> **AIM OF THE EXERCISE**
Across the records, how many lines contain "Tech"? Answer with the number alone.
*** Block opens ***
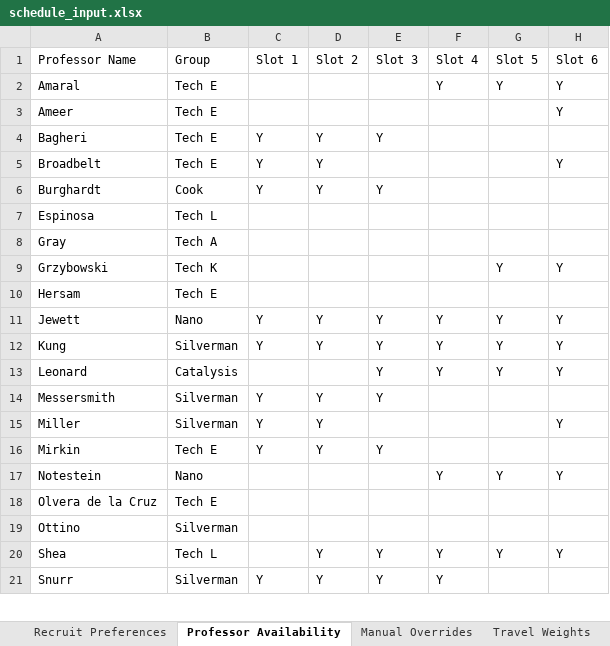
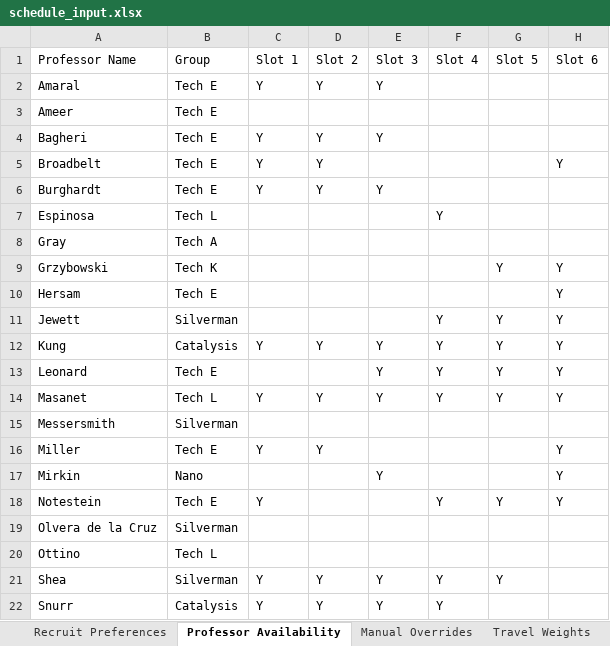
Before and after one commit to patrickfuller/schedule-maker, an Excel workbook: schedule_input.xlsx, sheet Professor Availability, drawn as a sheet; only a part is shown; values as stored, in another font and other column widths than the file's, no cell formats; charts and pictures not drawn; addresses are those after the commit; the diff covers the shown part only; the diff names each change by its address in the sheet, - before the commit and + after, or states it on an @@ line.

```diff
--- a/schedule_input.xlsx (sheet Professor Availability)
+++ b/schedule_input.xlsx (sheet Professor Availability)
-C2 (Slot 1): (empty)
+C2 (Slot 1): Y
-D2 (Slot 2): (empty)
+D2 (Slot 2): Y
-E2 (Slot 3): (empty)
+E2 (Slot 3): Y
-F2 (Slot 4): Y
+F2 (Slot 4): (empty)
-G2 (Slot 5): Y
+G2 (Slot 5): (empty)
-H2:H3 (Slot 6): Y
+H2:H3 (Slot 6): (empty)
-B6 (Group): Cook
+B6 (Group): Tech E
-F7 (Slot 4): (empty)
+F7 (Slot 4): Y
-H10 (Slot 6): (empty)
+H10 (Slot 6): Y
-B11 (Group): Nano
+B11 (Group): Silverman
-C11 (Slot 1): Y
+C11 (Slot 1): (empty)
-D11 (Slot 2): Y
+D11 (Slot 2): (empty)
-E11 (Slot 3): Y
+E11 (Slot 3): (empty)
-B12 (Group): Silverman
+B12 (Group): Catalysis
-B13 (Group): Catalysis
+B13 (Group): Tech E
+row 14: Masanet | Tech L | Y | Y | Y | Y | Y | Y
-C15 (Slot 1): Y
+C15 (Slot 1): (empty)
-D15 (Slot 2): Y
+D15 (Slot 2): (empty)
-E15 (Slot 3): Y
+E15 (Slot 3): (empty)
-B16 (Group): Silverman
+B16 (Group): Tech E
-B17 (Group): Tech E
+B17 (Group): Nano
-C17 (Slot 1): Y
+C17 (Slot 1): (empty)
-D17 (Slot 2): Y
+D17 (Slot 2): (empty)
-H17 (Slot 6): (empty)
+H17 (Slot 6): Y
-B18 (Group): Nano
+B18 (Group): Tech E
-C18 (Slot 1): (empty)
+C18 (Slot 1): Y
-B19 (Group): Tech E
+B19 (Group): Silverman
-B20 (Group): Silverman
+B20 (Group): Tech L
-B21 (Group): Tech L
+B21 (Group): Silverman
-C21 (Slot 1): (empty)
+C21 (Slot 1): Y
-H21 (Slot 6): Y
+H21 (Slot 6): (empty)
-B22 (Group): Silverman
+B22 (Group): Catalysis
```
Also changed, not shown: 10 edited cells elsewhere in this sheet, sheet Recruit Preferences, sheet Manual Overrides, cell formats, charts or pictures, 1 other file.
*** Block closes ***
> **SOLVED PROBLEM**
9